* _Itemized modification records_

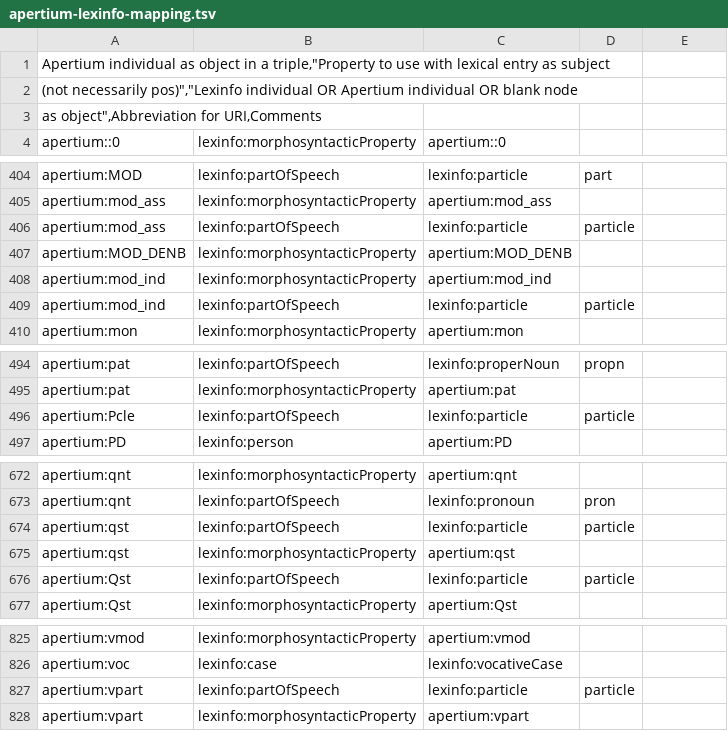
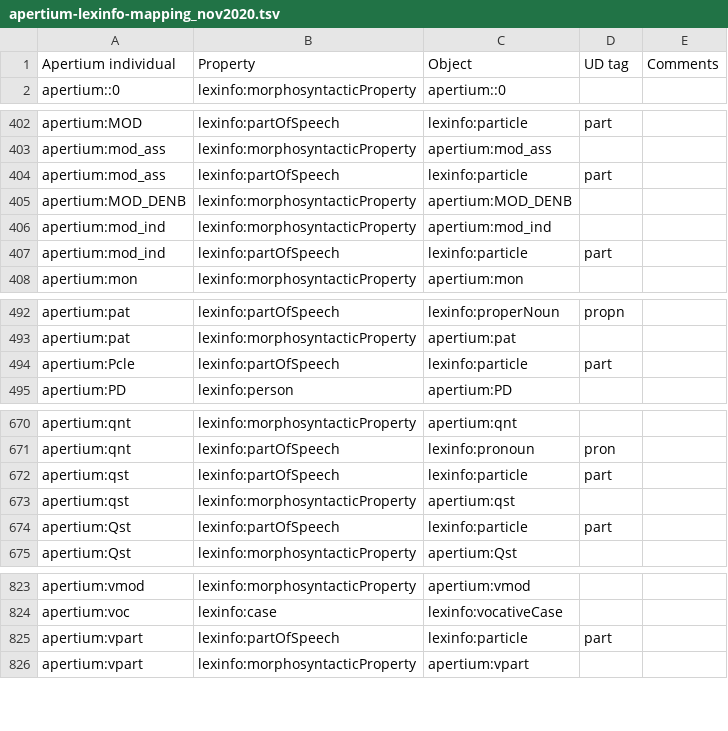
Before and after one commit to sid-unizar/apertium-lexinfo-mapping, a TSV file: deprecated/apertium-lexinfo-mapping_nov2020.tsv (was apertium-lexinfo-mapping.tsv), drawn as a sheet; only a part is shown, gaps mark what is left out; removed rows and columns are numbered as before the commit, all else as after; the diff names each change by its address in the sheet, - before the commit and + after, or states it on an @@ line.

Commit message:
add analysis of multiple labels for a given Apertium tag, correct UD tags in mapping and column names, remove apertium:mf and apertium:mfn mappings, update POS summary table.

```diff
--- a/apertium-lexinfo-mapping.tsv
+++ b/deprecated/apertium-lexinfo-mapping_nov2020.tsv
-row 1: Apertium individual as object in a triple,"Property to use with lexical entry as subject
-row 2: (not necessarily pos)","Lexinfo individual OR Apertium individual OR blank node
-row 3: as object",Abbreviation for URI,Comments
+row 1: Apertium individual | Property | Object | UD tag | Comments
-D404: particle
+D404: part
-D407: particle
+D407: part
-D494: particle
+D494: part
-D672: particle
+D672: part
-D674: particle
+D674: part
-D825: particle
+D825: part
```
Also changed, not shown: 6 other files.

--

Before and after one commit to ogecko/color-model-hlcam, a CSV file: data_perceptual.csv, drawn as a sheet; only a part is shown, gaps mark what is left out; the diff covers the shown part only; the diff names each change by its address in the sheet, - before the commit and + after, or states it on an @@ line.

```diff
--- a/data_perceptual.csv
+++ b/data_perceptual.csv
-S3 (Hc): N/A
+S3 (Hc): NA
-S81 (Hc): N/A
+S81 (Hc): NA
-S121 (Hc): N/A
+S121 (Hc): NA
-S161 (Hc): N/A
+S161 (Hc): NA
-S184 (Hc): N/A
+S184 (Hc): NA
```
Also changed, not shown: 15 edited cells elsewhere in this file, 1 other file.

--

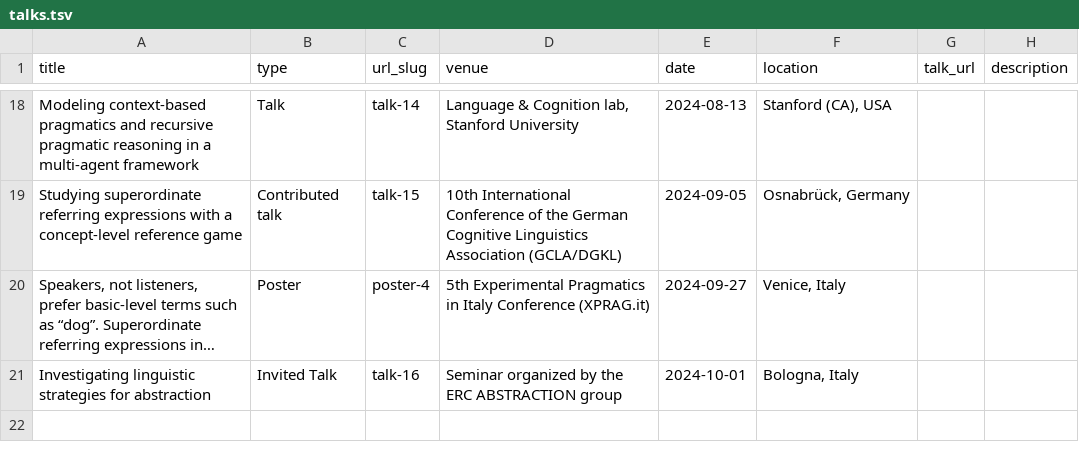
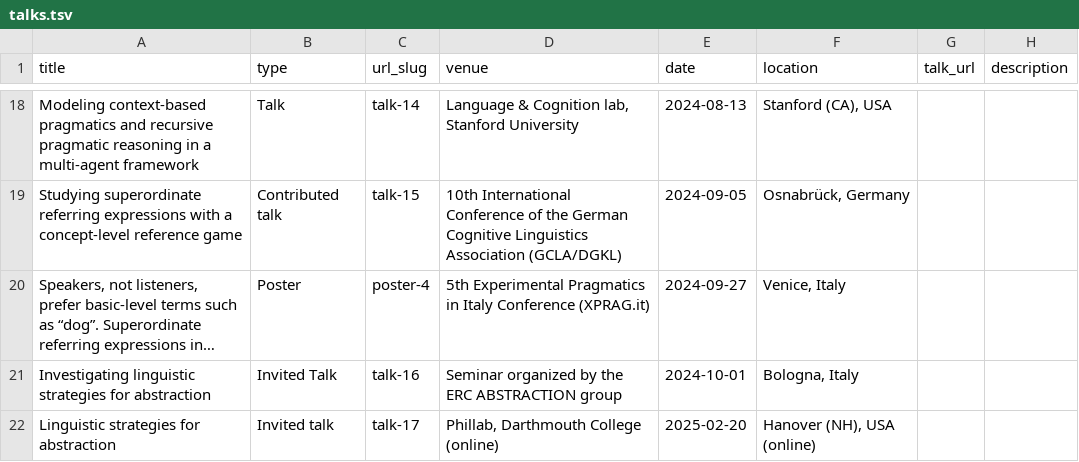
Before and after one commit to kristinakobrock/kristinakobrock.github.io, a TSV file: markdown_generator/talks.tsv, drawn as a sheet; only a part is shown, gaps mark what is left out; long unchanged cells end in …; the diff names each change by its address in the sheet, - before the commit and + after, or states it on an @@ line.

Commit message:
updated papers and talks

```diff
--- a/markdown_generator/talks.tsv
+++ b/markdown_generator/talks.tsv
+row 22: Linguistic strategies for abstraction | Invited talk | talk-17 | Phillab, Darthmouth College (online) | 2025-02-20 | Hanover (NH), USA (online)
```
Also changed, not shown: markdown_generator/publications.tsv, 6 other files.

* _Problem description_
Determine the number of lines in the entries that hold "names". Reply with that number only.

* _Answer section_
4